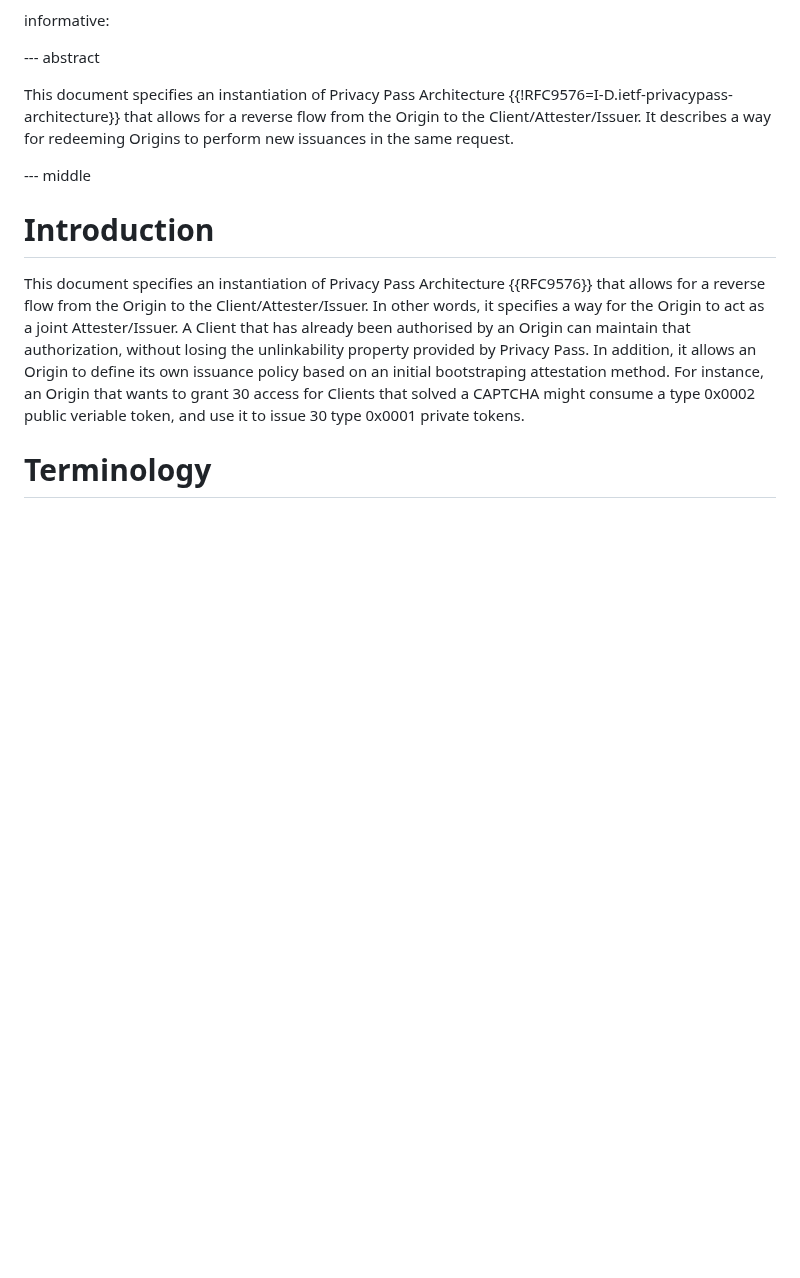
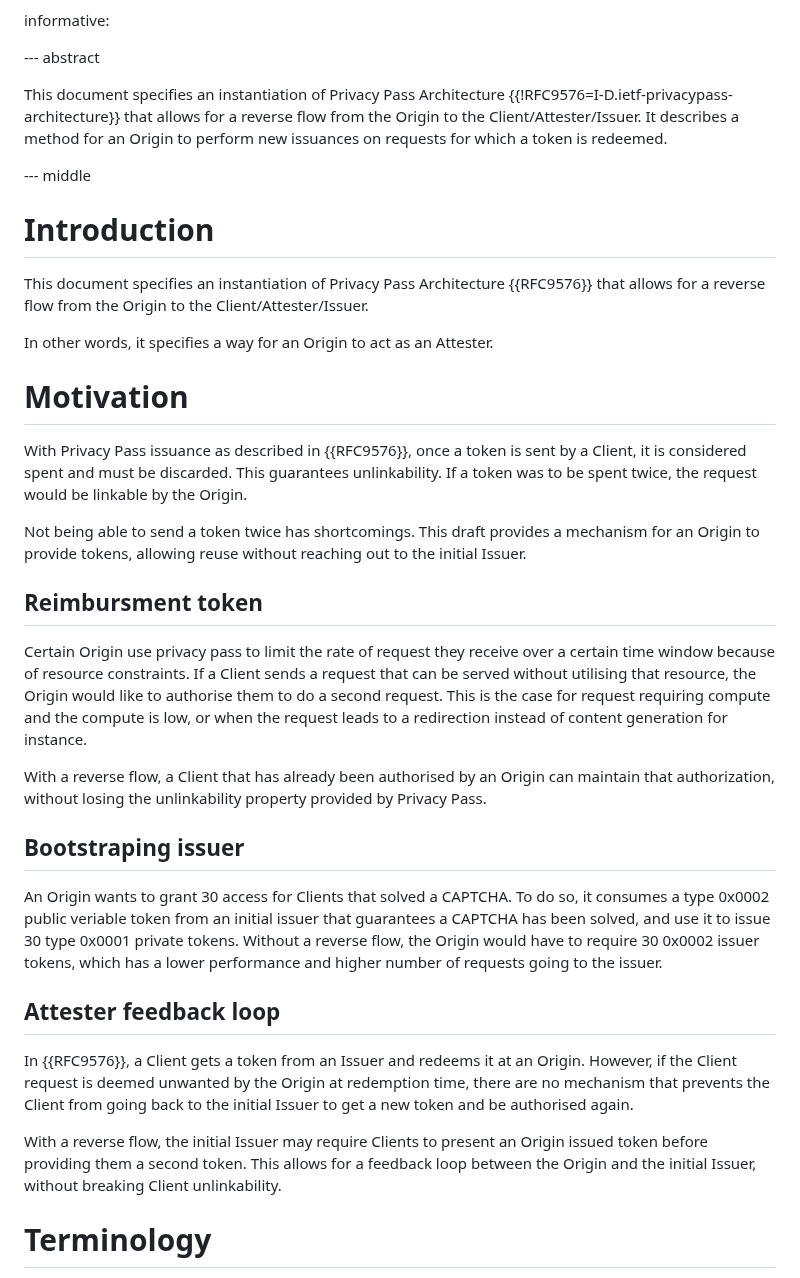
Before and after one commit to thibmeu/draft-meunier-privacypass-reverse-flow-informational, a Markdown page: draft-meunier-privacypass-reverse-flow.md, the part around the change. Drawn GitHub-style; blank space fills up the shorter version.

Commit message:
Improve motivation section

```diff
--- a/draft-meunier-privacypass-reverse-flow.md
+++ b/draft-meunier-privacypass-reverse-flow.md
@@ -34,7 +34,7 @@ informative:
 
 This document specifies an instantiation of Privacy Pass Architecture {{!RFC9576=I-D.ietf-privacypass-architecture}}
 that allows for a reverse flow from the Origin to the Client/Attester/Issuer.
-It describes a way for redeeming Origins to perform new issuances in the same request.
+It describes a method for an Origin to perform new issuances on requests for which a token is redeemed.
 
 --- middle
 
@@ -42,13 +42,51 @@ It describes a way for redeeming Origins to perform new issuances in the same re
 
 This document specifies an instantiation of Privacy Pass Architecture {{RFC9576}}
 that allows for a reverse flow from the Origin to the Client/Attester/Issuer.
-In other words, it specifies a way for the Origin to act as a joint Attester/Issuer.
-A Client that has already been authorised by an Origin can maintain that authorization,
-without losing the unlinkability property provided by Privacy Pass. In addition, it allows
-an Origin to define its own issuance policy based on an initial bootstraping attestation
-method. For instance, an Origin that wants to grant 30 access for Clients that solved a
-CAPTCHA might consume a type 0x0002 public veriable token, and use it to issue 30 type
-0x0001 private tokens.
+
+In other words, it specifies a way for an Origin to act as an Attester.
+
+# Motivation
+
+With Privacy Pass issuance as described in {{RFC9576}}, once a token is sent by a Client,
+it is considered spent and must be discarded. This guarantees unlinkability. If a token
+was to be spent twice, the request would be linkable by the Origin.
+
+Not being able to send a token twice has shortcomings.
+This draft provides a mechanism for an Origin to provide tokens, allowing reuse without
+reaching out to the initial Issuer.
+
+## Reimbursment token
+
+Certain Origin use privacy pass to limit the rate of request they receive over a certain
+time window because of resource constraints. If a Client sends a request that can
+be served without utilising that resource, the Origin would like to authorise them
+to do a second request. This is the case for request requiring compute and the compute is low,
+or when the request leads to a redirection instead of content generation for instance.
+
+With a reverse flow,
+a Client that has already been authorised by an Origin can maintain that authorization,
+without losing the unlinkability property provided by Privacy Pass.
+
+## Bootstraping issuer
+
+An Origin wants to grant 30 access for Clients that solved a
+CAPTCHA. To do so, it consumes a type 0x0002 public veriable token from an initial issuer that guarantees
+a CAPTCHA has been solved,
+and use it to issue 30 type 0x0001 private tokens.
+Without a reverse flow, the Origin would have to require 30 0x0002 issuer tokens, which
+has a lower performance and higher number of requests going to the issuer.
+
+## Attester feedback loop
+
+In {{RFC9576}}, a Client gets a token from an Issuer and redeems it at an Origin.
+However, if the Client request is deemed unwanted by the Origin at redemption
+time, there are no mechanism that prevents the Client from going back to
+the initial Issuer to get a new token and be authorised again.
+
+With a reverse flow, the initial Issuer may require Clients to present an
+Origin issued token before providing them a second token.
+This allows for a feedback loop between the Origin and the initial Issuer,
+without breaking Client unlinkability.
 
 
 # Terminology
```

-*-

= WHAT THE TASK ASKS =
Print all records verbatim, excluding pictures.

= TASK OUTPUT =
Before and after one commit to thibmeu/draft-meunier-privacypass-reverse-flow-informational, a Markdown page: draft-meunier-privacypass-reverse-flow.md, the part around the change. Drawn GitHub-style; blank space fills up the shorter version.

Commit message:
Improve motivation section

```diff
--- a/draft-meunier-privacypass-reverse-flow.md
+++ b/draft-meunier-privacypass-reverse-flow.md
@@ -34,7 +34,7 @@ informative:
 
 This document specifies an instantiation of Privacy Pass Architecture {{!RFC9576=I-D.ietf-privacypass-architecture}}
 that allows for a reverse flow from the Origin to the Client/Attester/Issuer.
-It describes a way for redeeming Origins to perform new issuances in the same request.
+It describes a method for an Origin to perform new issuances on requests for which a token is redeemed.
 
 --- middle
 
@@ -42,13 +42,51 @@ It describes a way for redeeming Origins to perform new issuances in the same re
 
 This document specifies an instantiation of Privacy Pass Architecture {{RFC9576}}
 that allows for a reverse flow from the Origin to the Client/Attester/Issuer.
-In other words, it specifies a way for the Origin to act as a joint Attester/Issuer.
-A Client that has already been authorised by an Origin can maintain that authorization,
-without losing the unlinkability property provided by Privacy Pass. In addition, it allows
-an Origin to define its own issuance policy based on an initial bootstraping attestation
-method. For instance, an Origin that wants to grant 30 access for Clients that solved a
-CAPTCHA might consume a type 0x0002 public veriable token, and use it to issue 30 type
-0x0001 private tokens.
+
+In other words, it specifies a way for an Origin to act as an Attester.
+
+# Motivation
+
+With Privacy Pass issuance as described in {{RFC9576}}, once a token is sent by a Client,
+it is considered spent and must be discarded. This guarantees unlinkability. If a token
+was to be spent twice, the request would be linkable by the Origin.
+
+Not being able to send a token twice has shortcomings.
+This draft provides a mechanism for an Origin to provide tokens, allowing reuse without
+reaching out to the initial Issuer.
+
+## Reimbursment token
+
+Certain Origin use privacy pass to limit the rate of request they receive over a certain
+time window because of resource constraints. If a Client sends a request that can
+be served without utilising that resource, the Origin would like to authorise them
+to do a second request. This is the case for request requiring compute and the compute is low,
+or when the request leads to a redirection instead of content generation for instance.
+
+With a reverse flow,
+a Client that has already been authorised by an Origin can maintain that authorization,
+without losing the unlinkability property provided by Privacy Pass.
+
+## Bootstraping issuer
+
+An Origin wants to grant 30 access for Clients that solved a
+CAPTCHA. To do so, it consumes a type 0x0002 public veriable token from an initial issuer that guarantees
+a CAPTCHA has been solved,
+and use it to issue 30 type 0x0001 private tokens.
+Without a reverse flow, the Origin would have to require 30 0x0002 issuer tokens, which
+has a lower performance and higher number of requests going to the issuer.
+
+## Attester feedback loop
+
+In {{RFC9576}}, a Client gets a token from an Issuer and redeems it at an Origin.
+However, if the Client request is deemed unwanted by the Origin at redemption
+time, there are no mechanism that prevents the Client from going back to
+the initial Issuer to get a new token and be authorised again.
+
+With a reverse flow, the initial Issuer may require Clients to present an
+Origin issued token before providing them a second token.
+This allows for a feedback loop between the Origin and the initial Issuer,
+without breaking Client unlinkability.
 
 
 # Terminology
```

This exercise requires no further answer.